(Saved entries)
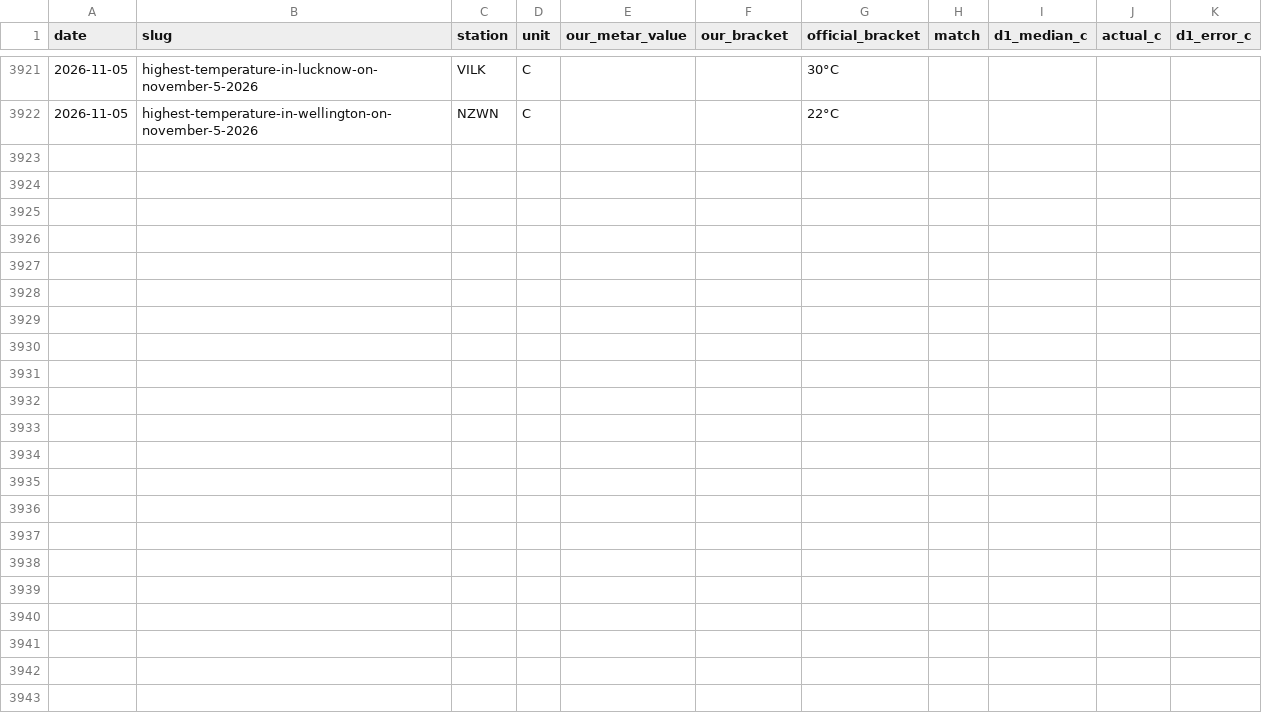
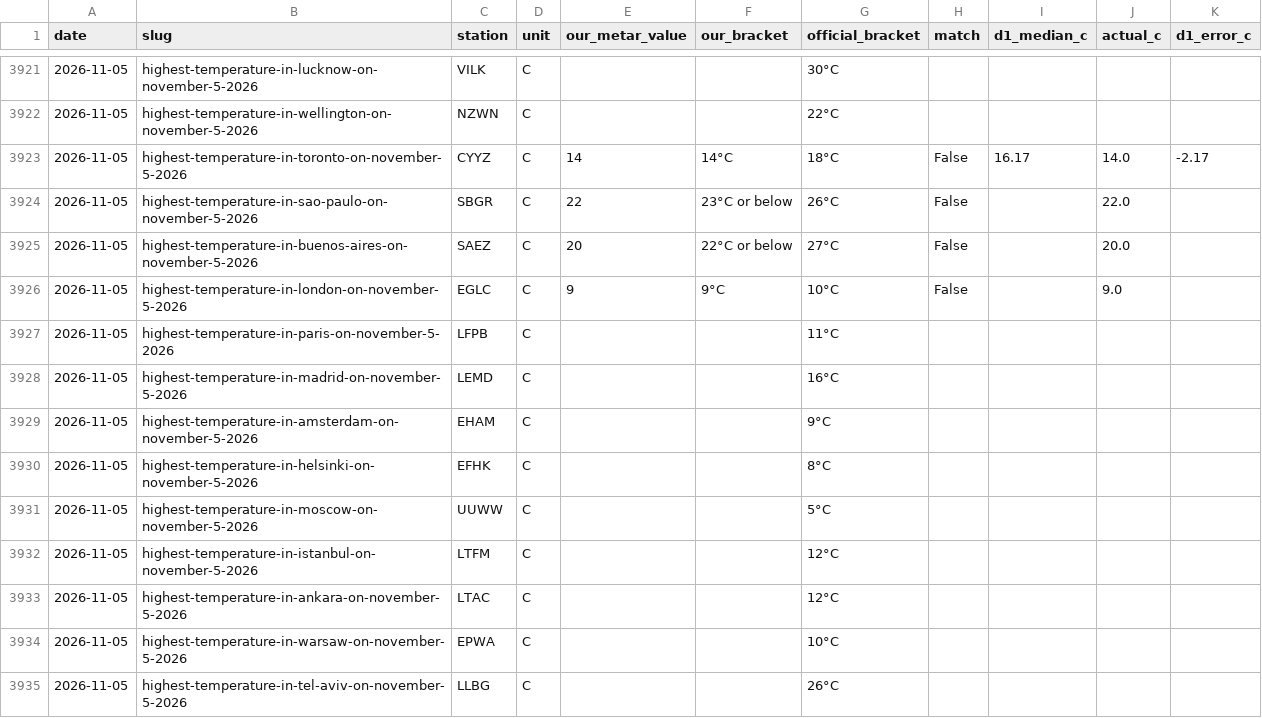
Before and after one commit to skeatonbeat-bot/bot-lab, a CSV file: live/weather/outcomes.csv, drawn as a sheet; only a part is shown, gaps mark what is left out; the diff covers the shown part only.

Commit message:
Weather league update 2026-11-06T05:31Z

```diff
--- a/live/weather/outcomes.csv
+++ b/live/weather/outcomes.csv
@@ -3922 +3922,14 @@ date,slug,station,unit,our_metar_value,our_bracket,official_bracket,match,d1_med
 2026-11-05,highest-temperature-in-wellington-on-november-5-2026,NZWN,C,,,22°C,,,,
+2026-11-05,highest-temperature-in-toronto-on-november-5-2026,CYYZ,C,14,14°C,18°C,False,16.17,14.0,-2.17
+2026-11-05,highest-temperature-in-sao-paulo-on-november-5-2026,SBGR,C,22,23°C or below,26°C,False,,22.0,
+2026-11-05,highest-temperature-in-buenos-aires-on-november-5-2026,SAEZ,C,20,22°C or below,27°C,False,,20.0,
+2026-11-05,highest-temperature-in-london-on-november-5-2026,EGLC,C,9,9°C,10°C,False,,9.0,
+2026-11-05,highest-temperature-in-paris-on-november-5-2026,LFPB,C,,,11°C,,,,
+2026-11-05,highest-temperature-in-madrid-on-november-5-2026,LEMD,C,,,16°C,,,,
+2026-11-05,highest-temperature-in-amsterdam-on-november-5-2026,EHAM,C,,,9°C,,,,
+2026-11-05,highest-temperature-in-helsinki-on-november-5-2026,EFHK,C,,,8°C,,,,
+2026-11-05,highest-temperature-in-moscow-on-november-5-2026,UUWW,C,,,5°C,,,,
+2026-11-05,highest-temperature-in-istanbul-on-november-5-2026,LTFM,C,,,12°C,,,,
+2026-11-05,highest-temperature-in-ankara-on-november-5-2026,LTAC,C,,,12°C,,,,
+2026-11-05,highest-temperature-in-warsaw-on-november-5-2026,EPWA,C,,,10°C,,,,
+2026-11-05,highest-temperature-in-tel-aviv-on-november-5-2026,LLBG,C,,,26°C,,,,
```
Also changed, not shown: 13 added rows elsewhere in this file, 2 other files.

● EXERCISE INSTRUCTIONS
Repeat every line above exactly, but omit all images.

● FINISHED EXERCISE
Before and after one commit to skeatonbeat-bot/bot-lab, a CSV file: live/weather/outcomes.csv, drawn as a sheet; only a part is shown, gaps mark what is left out; the diff covers the shown part only.

Commit message:
Weather league update 2026-11-06T05:31Z

```diff
--- a/live/weather/outcomes.csv
+++ b/live/weather/outcomes.csv
@@ -3922 +3922,14 @@ date,slug,station,unit,our_metar_value,our_bracket,official_bracket,match,d1_med
 2026-11-05,highest-temperature-in-wellington-on-november-5-2026,NZWN,C,,,22°C,,,,
+2026-11-05,highest-temperature-in-toronto-on-november-5-2026,CYYZ,C,14,14°C,18°C,False,16.17,14.0,-2.17
+2026-11-05,highest-temperature-in-sao-paulo-on-november-5-2026,SBGR,C,22,23°C or below,26°C,False,,22.0,
+2026-11-05,highest-temperature-in-buenos-aires-on-november-5-2026,SAEZ,C,20,22°C or below,27°C,False,,20.0,
+2026-11-05,highest-temperature-in-london-on-november-5-2026,EGLC,C,9,9°C,10°C,False,,9.0,
+2026-11-05,highest-temperature-in-paris-on-november-5-2026,LFPB,C,,,11°C,,,,
+2026-11-05,highest-temperature-in-madrid-on-november-5-2026,LEMD,C,,,16°C,,,,
+2026-11-05,highest-temperature-in-amsterdam-on-november-5-2026,EHAM,C,,,9°C,,,,
+2026-11-05,highest-temperature-in-helsinki-on-november-5-2026,EFHK,C,,,8°C,,,,
+2026-11-05,highest-temperature-in-moscow-on-november-5-2026,UUWW,C,,,5°C,,,,
+2026-11-05,highest-temperature-in-istanbul-on-november-5-2026,LTFM,C,,,12°C,,,,
+2026-11-05,highest-temperature-in-ankara-on-november-5-2026,LTAC,C,,,12°C,,,,
+2026-11-05,highest-temperature-in-warsaw-on-november-5-2026,EPWA,C,,,10°C,,,,
+2026-11-05,highest-temperature-in-tel-aviv-on-november-5-2026,LLBG,C,,,26°C,,,,
```
Also changed, not shown: 13 added rows elsewhere in this file, 2 other files.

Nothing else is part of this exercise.